Search This Blog

Monday, January 18, 2016

GST from the people save the day for oil shocked Malaysia

In the 1990s, then Prime Minister Mahathir Mohamad crowned his modernisation of Malaysia with a new administrative city of Putrajaya and the world's tallest twin towers built using cash from the national oil company Petronas.

And until 2014, about a third of government revenues came from Petroliam Nasional (Petronas) - the sole Malaysian entry in the Fortune 500 list of the largest companies in the world.

Petronas, with operations in 50 countries, reported turnover of RM188 billion (S$61.1 billion) for the first nine months of last year, and net profit of RM23.8 billion.

But the seemingly bottomless dive in oil prices over the past 18 months has ended the days of Malaysia living like a trust-fund kid. A dim global economic outlook has also depressed another major Malaysian commodity export, palm oil, as its price follows global oil gyrations.

Malaysia will announce a Budget revision on Jan 28 to take into account lower oil prices, as the current Budget is based on average oil prices of US$48 a barrel. The government said each US$1 drop in oil prices slashes RM300 million from its annual revenue.

Some leading banks, such as Goldman Sachs, are looking at US$20 a barrel as a possibility.
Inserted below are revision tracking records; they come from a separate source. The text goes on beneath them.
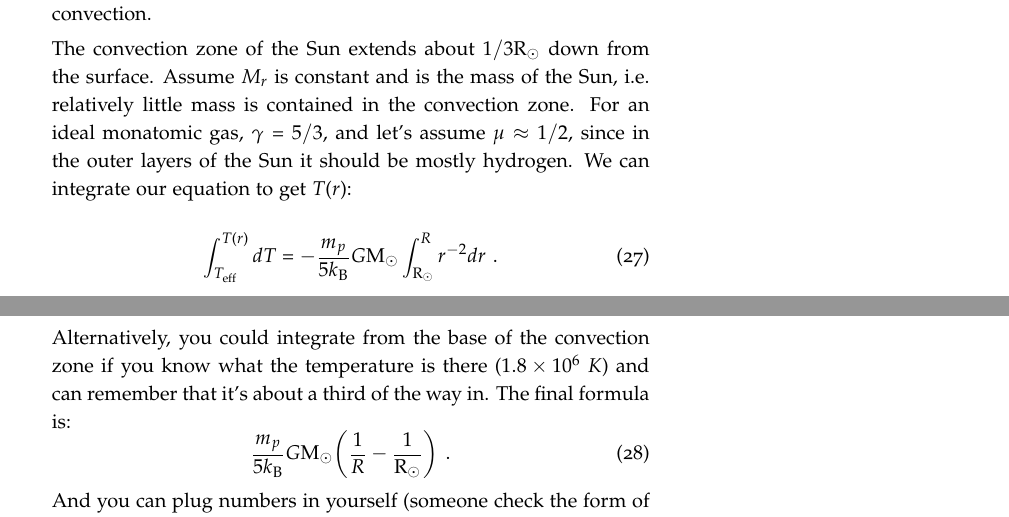
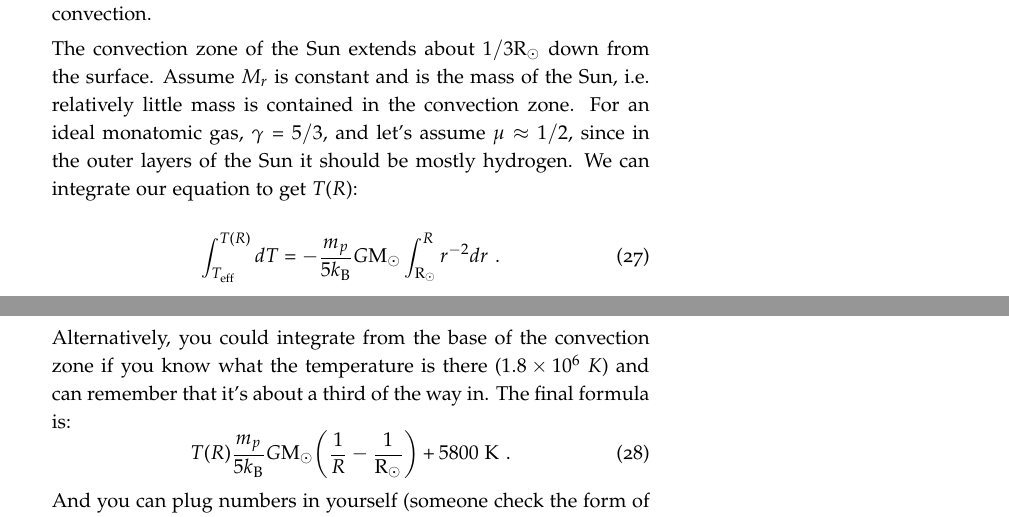
Before and after one commit to mweastwood/QualReview, a LaTeX document (review.tex, which reads stars.tex): two parts of pages 12 and 13 of 22, joined at a grey line, cut so that both start at the same text. Compiled offline with pdfLaTeX.

Commit message:
mistakes in stars Q2

```diff
--- a/stars.tex
+++ b/stars.tex
@@ -28,14 +28,14 @@
 	\end{equation}
 	This describes how the temperature in the bubble changes as it rises and expands adiabatically. If $dT/dr$ is steeper than the adiabatic temperature gradient, the fluid is superadiabatic and there will be convection.
 
-	The convection zone of the Sun extends about $1/3 {\rm R}_\odot$ down from the surface. Assume $M_r$ is constant and is the mass of the Sun, i.e. relatively little mass is contained in the convection zone. For an ideal monatomic gas, $\gamma = 5/3$, and let's assume $\mu \approx 1/2$, since in the outer layers of the Sun it should be mostly hydrogen. We can integrate our equation to get $T(r)$:
+	The convection zone of the Sun extends about $1/3 {\rm R}_\odot$ down from the surface. Assume $M_r$ is constant and is the mass of the Sun, i.e. relatively little mass is contained in the convection zone. For an ideal monatomic gas, $\gamma = 5/3$, and let's assume $\mu \approx 1/2$, since in the outer layers of the Sun it should be mostly hydrogen. We can integrate our equation to get $T(R)$:
 
 	\begin{equation}
-	\int^{T(r)}_{T_{\rm eff}} dT = -\frac{m_p}{5 k_{\rm B}} G {\rm M}_\odot \int^R_{\rm R_\odot} r^{-2}dr \,\, .
+	\int^{T(R)}_{T_{\rm eff}} dT = -\frac{m_p}{5 k_{\rm B}} G {\rm M}_\odot \int^R_{\rm R_\odot} r^{-2}dr \,\, .
 	\end{equation}
 	Alternatively, you could integrate from the base of the convection zone if you know what the temperature is there ($1.8 \times 10^6~K$) and can remember that it's about a third of the way in. The final formula is:
 	\begin{equation}
-	\frac{m_p}{5 k_{\rm B}} G {\rm M}_\odot \biggl( \frac{1}{R} - \frac{1}{{\rm R}_\odot}\biggr)\,\, .
+	T(R)\frac{m_p}{5 k_{\rm B}} G {\rm M}_\odot \biggl( \frac{1}{R} - \frac{1}{{\rm R}_\odot}\biggr) + 5800~{\rm K}\,\, .
 	\end{equation}
 	And you can plug numbers in yourself (someone check the form of this equation and make sure io got it right).
 
```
Brent crude for March delivery traded in Europe ended the week at US$28.94 a barrel.

Prime Minister Najib Razak, who is also Finance Minister, has touted the 6 per cent goods and services tax (GST) as Malaysia's "saviour".

But while last year's introduction of GST will provide a much-needed RM40 billion to make up for lost oil revenue, it will rip out a huge chunk from private consumption.

No comments:

Post a Comment